Providing the highest value for the lowest possible price, is the primary purpose at the end of the day. A popular motivational speaker mentions that every day there’s a battle between hunter and prey. In a similar manner, every day there is a battle between suppliers and customers. With customers being as fickle as they are, organizations must do the best they can to ensure that they are continuously improving their delivery.
Continuous Improvement is a part of the Plan-Do-Check-Act Cycle that is inherent in Lean and Six Sigma Processes. Plan-Do-Check-Act is born out of the ISO movement, and is geared at ensuring that organizations have appropriate mechanisms in place to satisfy their customer in a measurable way. As organizations strive to keep improving, the actions involved in continuous improvement provide that marginal change that keeps an organization at the cutting edge of the industry.

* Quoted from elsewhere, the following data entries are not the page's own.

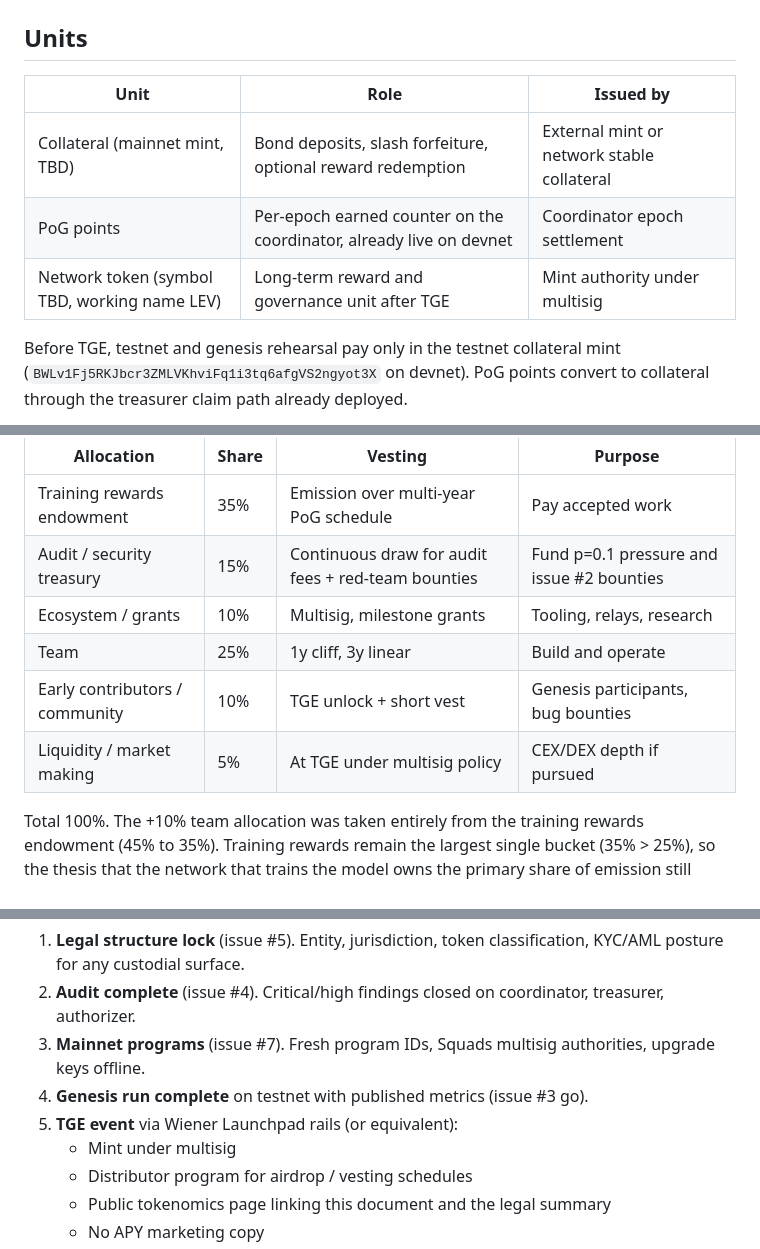
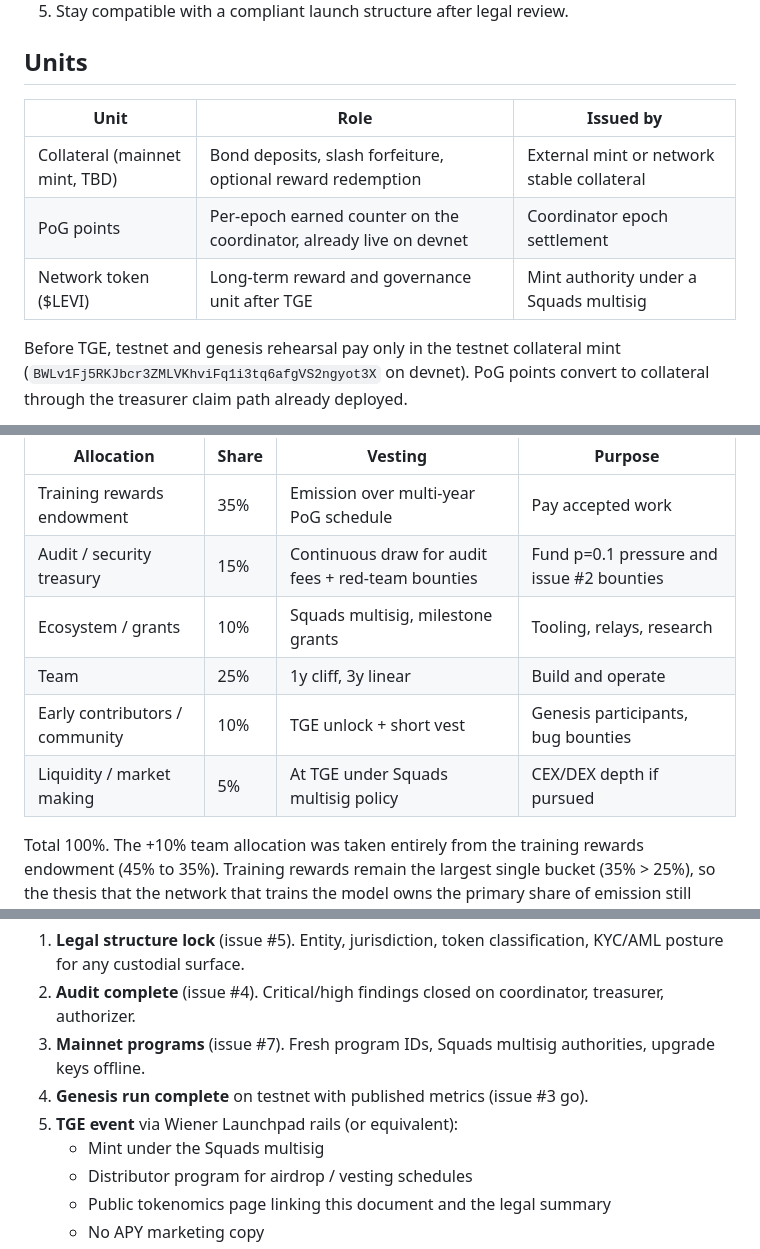
Before and after one commit to wienerlabs/leviathan, a Markdown page: docs/TOKENOMICS.md, 3 parts joined by grey strips. GitHub-like rendering.

Commit message:
docs: name Squads as the sole multisig and drop the stale LEV working name

```diff
--- a/docs/TOKENOMICS.md
+++ b/docs/TOKENOMICS.md
@@ -20,7 +20,7 @@ engineering and product design document. It is not a legal opinion. Issue #5
 |---|---|---|
 | Collateral (mainnet mint, TBD) | Bond deposits, slash forfeiture, optional reward redemption | External mint or network stable collateral |
 | PoG points | Per-epoch earned counter on the coordinator, already live on devnet | Coordinator epoch settlement |
-| Network token (symbol TBD, working name LEV) | Long-term reward and governance unit after TGE | Mint authority under multisig |
+| Network token ($LEVI) | Long-term reward and governance unit after TGE | Mint authority under a Squads multisig |
 
 Before TGE, testnet and genesis rehearsal pay only in the testnet collateral mint
 (`BWLv1Fj5RKJbcr3ZMLVKhviFq1i3tq6afgVS2ngyot3X` on devnet). PoG points convert
@@ -62,10 +62,10 @@ supply allocation.
 |---|---|---|---|
 | Training rewards endowment | 35% | Emission over multi-year PoG schedule | Pay accepted work |
 | Audit / security treasury | 15% | Continuous draw for audit fees + red-team bounties | Fund p=0.1 pressure and issue #2 bounties |
-| Ecosystem / grants | 10% | Multisig, milestone grants | Tooling, relays, research |
+| Ecosystem / grants | 10% | Squads multisig, milestone grants | Tooling, relays, research |
 | Team | 25% | 1y cliff, 3y linear | Build and operate |
 | Early contributors / community | 10% | TGE unlock + short vest | Genesis participants, bug bounties |
-| Liquidity / market making | 5% | At TGE under multisig policy | CEX/DEX depth if pursued |
+| Liquidity / market making | 5% | At TGE under Squads multisig policy | CEX/DEX depth if pursued |
 
 Total 100%. The +10% team allocation was taken entirely from the training
 rewards endowment (45% to 35%). Training rewards remain the largest single
@@ -111,7 +111,7 @@ Phases, each gated:
    authorities, upgrade keys offline.
 4. **Genesis run complete** on testnet with published metrics (issue #3 go).
 5. **TGE event** via Wiener Launchpad rails (or equivalent):
-   - Mint under multisig
+   - Mint under the Squads multisig
    - Distributor program for airdrop / vesting schedules
    - Public tokenomics page linking this document and the legal summary
    - No APY marketing copy
```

In day to day operations, organizations ISO based organizations typically have a daily management system, which allows them to track the performance of critical targets. A process analyst, usually a supervisor, will assess the system during an event such as a morning meeting.
If the system is operating within appropriate bands, then no action is taken. If a continuous deviation is noted, critical action is taken in the form of a problem-solving activity. Problem Solving usually takes place in a small meeting, or on the fly, via the use of a pre-determined reaction plan that operations staff can follow. Once resolved, a system usually returns to normalcy.
So what happens if a customer suddenly changes their specifications or if it’s been identified that there’s a longstanding problem in the field to be addressed? What are the actions that an organization can take? This is where continuous improvement comes in
Organizations execute long term focused activities such as kaizens or focus plants, in an effort to address opportunities and changes that have a more longer-term focus. Kaizen events are usually three-day long events which identify a long standing problem, and map out a detailed action plan for its improvement. These are typically conducted in house by the resident Process Improvement Champion, and their chosen team.
A focus plant event is a longer event, usually on the order of magnitude of two weeks, which facilitates a detailed study of an organization in order to identify key strategic plans which can be implemented over the course of years, in order to keep an organization on the cutting edge of the industry.
Via incremental implementation, the appropriate process changes can be integrated into an organization’s operations in order to facilitate the key target of satisfying customers at the appropriate price point. It’s an interesting challenge in organization growth and development.